§ **Task**: When the word "function" appears in a line of the data below, list that line.

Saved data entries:
= = = = =

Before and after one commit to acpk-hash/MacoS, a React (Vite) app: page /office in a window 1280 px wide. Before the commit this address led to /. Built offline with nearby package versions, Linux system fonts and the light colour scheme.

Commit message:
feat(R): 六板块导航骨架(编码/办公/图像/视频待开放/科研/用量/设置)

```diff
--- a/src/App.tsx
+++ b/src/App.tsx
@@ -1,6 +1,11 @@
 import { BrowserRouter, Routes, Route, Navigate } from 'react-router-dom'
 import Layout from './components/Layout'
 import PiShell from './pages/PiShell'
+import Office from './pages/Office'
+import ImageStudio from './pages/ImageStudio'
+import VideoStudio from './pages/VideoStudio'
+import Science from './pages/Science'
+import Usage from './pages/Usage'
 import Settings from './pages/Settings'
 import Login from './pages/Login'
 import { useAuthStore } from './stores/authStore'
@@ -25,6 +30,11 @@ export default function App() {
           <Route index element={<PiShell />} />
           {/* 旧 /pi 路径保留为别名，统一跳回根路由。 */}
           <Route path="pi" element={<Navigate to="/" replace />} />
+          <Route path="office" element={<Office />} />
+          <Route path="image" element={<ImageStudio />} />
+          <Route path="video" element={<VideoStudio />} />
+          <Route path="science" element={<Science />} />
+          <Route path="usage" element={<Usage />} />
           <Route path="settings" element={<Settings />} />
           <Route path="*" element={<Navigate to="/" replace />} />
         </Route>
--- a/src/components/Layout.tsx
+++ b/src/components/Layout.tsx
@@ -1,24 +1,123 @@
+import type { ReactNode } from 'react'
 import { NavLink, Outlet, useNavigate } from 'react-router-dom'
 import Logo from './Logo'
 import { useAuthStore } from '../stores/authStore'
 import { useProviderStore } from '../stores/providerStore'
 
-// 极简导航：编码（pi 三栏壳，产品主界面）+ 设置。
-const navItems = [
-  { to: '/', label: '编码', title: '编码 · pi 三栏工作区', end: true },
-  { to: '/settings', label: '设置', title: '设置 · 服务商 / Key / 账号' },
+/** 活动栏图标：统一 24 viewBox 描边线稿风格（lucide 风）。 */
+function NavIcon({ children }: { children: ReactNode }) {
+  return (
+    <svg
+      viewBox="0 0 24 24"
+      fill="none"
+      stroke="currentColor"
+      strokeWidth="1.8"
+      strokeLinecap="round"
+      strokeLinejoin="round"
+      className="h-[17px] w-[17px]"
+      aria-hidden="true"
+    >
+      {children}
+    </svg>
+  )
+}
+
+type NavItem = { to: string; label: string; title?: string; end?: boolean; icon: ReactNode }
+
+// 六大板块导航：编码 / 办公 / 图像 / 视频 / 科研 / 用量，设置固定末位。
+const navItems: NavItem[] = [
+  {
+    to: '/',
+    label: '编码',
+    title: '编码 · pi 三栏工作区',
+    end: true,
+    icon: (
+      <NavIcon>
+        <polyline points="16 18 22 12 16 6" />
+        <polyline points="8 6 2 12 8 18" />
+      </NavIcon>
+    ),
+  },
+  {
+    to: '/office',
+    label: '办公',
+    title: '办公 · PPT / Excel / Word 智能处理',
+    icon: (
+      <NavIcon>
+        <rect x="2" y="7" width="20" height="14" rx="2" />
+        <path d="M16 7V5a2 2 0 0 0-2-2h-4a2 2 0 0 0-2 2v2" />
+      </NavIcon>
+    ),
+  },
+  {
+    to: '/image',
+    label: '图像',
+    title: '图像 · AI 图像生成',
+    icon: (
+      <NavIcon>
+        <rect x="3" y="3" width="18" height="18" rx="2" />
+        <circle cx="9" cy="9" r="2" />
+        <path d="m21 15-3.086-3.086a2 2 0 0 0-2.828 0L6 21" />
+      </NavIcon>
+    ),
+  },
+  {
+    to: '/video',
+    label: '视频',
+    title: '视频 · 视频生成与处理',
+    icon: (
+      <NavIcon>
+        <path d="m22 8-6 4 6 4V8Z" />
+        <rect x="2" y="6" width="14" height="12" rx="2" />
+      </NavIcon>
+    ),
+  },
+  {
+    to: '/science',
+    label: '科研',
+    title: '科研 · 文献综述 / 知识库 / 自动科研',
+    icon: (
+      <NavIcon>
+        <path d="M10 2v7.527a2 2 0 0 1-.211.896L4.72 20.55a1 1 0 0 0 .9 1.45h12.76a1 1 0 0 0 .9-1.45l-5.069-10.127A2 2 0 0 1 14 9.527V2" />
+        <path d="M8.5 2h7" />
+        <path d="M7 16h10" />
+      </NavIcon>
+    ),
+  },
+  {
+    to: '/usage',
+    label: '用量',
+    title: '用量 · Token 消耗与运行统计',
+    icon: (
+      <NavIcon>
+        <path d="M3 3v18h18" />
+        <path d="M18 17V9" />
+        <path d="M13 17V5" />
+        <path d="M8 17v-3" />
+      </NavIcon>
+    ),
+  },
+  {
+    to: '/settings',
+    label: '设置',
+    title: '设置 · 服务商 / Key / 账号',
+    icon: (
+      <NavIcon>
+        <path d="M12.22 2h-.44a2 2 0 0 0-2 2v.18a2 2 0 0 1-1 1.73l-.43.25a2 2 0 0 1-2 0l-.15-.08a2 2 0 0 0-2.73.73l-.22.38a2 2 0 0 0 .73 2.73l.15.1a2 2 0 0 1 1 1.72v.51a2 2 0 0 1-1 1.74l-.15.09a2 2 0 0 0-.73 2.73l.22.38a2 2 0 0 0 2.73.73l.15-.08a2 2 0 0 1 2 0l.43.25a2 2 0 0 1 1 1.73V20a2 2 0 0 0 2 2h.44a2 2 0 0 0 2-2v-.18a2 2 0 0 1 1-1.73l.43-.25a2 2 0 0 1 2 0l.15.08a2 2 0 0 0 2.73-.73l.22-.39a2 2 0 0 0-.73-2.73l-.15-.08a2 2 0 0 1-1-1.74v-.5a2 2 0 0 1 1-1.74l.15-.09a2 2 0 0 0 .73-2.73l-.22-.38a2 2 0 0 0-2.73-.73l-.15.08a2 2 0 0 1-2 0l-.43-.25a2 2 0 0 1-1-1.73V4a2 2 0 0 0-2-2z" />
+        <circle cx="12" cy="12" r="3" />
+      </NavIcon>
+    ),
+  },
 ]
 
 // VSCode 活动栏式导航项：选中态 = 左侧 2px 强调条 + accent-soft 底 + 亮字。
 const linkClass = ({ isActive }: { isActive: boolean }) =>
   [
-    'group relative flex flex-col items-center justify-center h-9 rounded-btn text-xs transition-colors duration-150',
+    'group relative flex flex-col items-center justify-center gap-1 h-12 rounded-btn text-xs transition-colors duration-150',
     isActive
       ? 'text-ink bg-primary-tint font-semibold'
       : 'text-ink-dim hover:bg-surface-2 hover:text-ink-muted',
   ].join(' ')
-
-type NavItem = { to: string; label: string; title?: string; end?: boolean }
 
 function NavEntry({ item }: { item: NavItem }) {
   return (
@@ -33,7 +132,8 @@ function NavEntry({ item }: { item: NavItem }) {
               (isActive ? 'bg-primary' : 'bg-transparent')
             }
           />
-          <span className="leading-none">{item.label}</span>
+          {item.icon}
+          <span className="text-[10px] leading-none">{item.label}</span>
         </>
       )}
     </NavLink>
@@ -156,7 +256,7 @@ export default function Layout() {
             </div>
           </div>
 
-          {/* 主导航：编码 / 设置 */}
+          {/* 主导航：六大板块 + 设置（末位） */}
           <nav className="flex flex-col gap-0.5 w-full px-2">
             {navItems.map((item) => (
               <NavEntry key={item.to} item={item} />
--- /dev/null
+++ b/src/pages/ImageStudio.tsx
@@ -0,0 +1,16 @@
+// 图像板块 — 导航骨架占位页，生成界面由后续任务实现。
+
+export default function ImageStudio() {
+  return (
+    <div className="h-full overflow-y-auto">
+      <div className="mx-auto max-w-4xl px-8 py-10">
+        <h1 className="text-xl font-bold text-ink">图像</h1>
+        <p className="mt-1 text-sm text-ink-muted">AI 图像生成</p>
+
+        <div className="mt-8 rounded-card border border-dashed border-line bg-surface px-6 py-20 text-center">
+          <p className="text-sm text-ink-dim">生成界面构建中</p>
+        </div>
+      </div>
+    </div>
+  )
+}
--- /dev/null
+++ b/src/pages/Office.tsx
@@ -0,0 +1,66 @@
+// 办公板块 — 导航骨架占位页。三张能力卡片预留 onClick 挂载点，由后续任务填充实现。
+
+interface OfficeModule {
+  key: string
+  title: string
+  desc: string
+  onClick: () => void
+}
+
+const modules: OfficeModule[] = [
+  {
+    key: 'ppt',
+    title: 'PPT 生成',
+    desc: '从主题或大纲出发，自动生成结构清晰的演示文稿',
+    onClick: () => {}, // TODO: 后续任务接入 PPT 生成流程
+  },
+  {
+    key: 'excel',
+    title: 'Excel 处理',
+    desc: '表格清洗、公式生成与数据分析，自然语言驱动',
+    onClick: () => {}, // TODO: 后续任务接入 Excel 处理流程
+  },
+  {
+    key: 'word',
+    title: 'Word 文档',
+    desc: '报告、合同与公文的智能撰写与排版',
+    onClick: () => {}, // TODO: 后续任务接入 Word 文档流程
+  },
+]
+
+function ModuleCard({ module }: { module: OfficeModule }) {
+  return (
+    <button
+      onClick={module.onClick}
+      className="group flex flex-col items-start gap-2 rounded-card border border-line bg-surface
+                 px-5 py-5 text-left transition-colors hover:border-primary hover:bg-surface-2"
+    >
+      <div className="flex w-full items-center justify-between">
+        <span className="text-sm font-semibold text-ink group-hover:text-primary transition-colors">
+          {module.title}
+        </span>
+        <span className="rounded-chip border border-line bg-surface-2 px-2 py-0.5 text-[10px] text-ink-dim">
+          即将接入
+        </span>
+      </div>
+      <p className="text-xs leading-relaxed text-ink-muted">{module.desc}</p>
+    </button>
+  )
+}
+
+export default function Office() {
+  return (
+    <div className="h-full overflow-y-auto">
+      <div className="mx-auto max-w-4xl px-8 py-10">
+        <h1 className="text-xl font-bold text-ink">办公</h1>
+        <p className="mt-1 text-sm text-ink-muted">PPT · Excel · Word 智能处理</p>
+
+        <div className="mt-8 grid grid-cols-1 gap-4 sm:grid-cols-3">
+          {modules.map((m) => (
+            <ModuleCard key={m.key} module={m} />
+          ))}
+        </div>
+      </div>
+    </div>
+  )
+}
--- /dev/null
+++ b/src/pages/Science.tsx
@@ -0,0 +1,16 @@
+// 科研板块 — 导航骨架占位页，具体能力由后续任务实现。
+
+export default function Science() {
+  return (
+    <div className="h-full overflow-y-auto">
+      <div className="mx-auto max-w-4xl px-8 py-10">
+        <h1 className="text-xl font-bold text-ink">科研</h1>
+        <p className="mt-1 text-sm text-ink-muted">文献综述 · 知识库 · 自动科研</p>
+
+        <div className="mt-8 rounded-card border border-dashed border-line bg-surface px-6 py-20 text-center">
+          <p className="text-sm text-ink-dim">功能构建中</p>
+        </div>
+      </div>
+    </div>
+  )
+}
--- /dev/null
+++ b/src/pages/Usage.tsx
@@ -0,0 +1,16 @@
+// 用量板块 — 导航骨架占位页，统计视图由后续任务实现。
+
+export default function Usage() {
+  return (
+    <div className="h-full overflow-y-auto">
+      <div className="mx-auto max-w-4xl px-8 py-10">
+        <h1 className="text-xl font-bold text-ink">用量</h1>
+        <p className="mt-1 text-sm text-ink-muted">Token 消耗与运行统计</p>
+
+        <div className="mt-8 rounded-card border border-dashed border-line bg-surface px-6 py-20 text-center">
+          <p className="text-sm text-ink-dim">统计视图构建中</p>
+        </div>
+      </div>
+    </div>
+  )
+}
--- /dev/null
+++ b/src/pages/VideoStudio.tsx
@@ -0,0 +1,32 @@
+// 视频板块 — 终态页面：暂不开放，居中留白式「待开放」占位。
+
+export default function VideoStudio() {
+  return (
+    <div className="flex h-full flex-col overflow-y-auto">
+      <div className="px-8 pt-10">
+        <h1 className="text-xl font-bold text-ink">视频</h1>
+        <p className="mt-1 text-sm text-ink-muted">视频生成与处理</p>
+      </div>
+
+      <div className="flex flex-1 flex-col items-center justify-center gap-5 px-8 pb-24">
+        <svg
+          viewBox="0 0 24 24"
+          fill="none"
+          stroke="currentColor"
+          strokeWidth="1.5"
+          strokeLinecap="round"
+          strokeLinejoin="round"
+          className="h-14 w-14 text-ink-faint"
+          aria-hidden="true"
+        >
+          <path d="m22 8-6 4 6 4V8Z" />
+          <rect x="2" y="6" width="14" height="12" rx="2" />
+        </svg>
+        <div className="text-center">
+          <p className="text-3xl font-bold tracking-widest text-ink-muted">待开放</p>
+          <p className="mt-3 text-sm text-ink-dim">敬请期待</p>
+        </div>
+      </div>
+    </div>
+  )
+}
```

= = = = =

§ **Answer**:
@@ -25,6 +30,11 @@ export default function App() {
+function NavIcon({ children }: { children: ReactNode }) {
 function NavEntry({ item }: { item: NavItem }) {
@@ -33,7 +132,8 @@ function NavEntry({ item }: { item: NavItem }) {
@@ -156,7 +256,7 @@ export default function Layout() {
+export default function ImageStudio() {
+function ModuleCard({ module }: { module: OfficeModule }) {
+export default function Office() {
+export default function Science() {
+export default function Usage() {
+export default function VideoStudio() {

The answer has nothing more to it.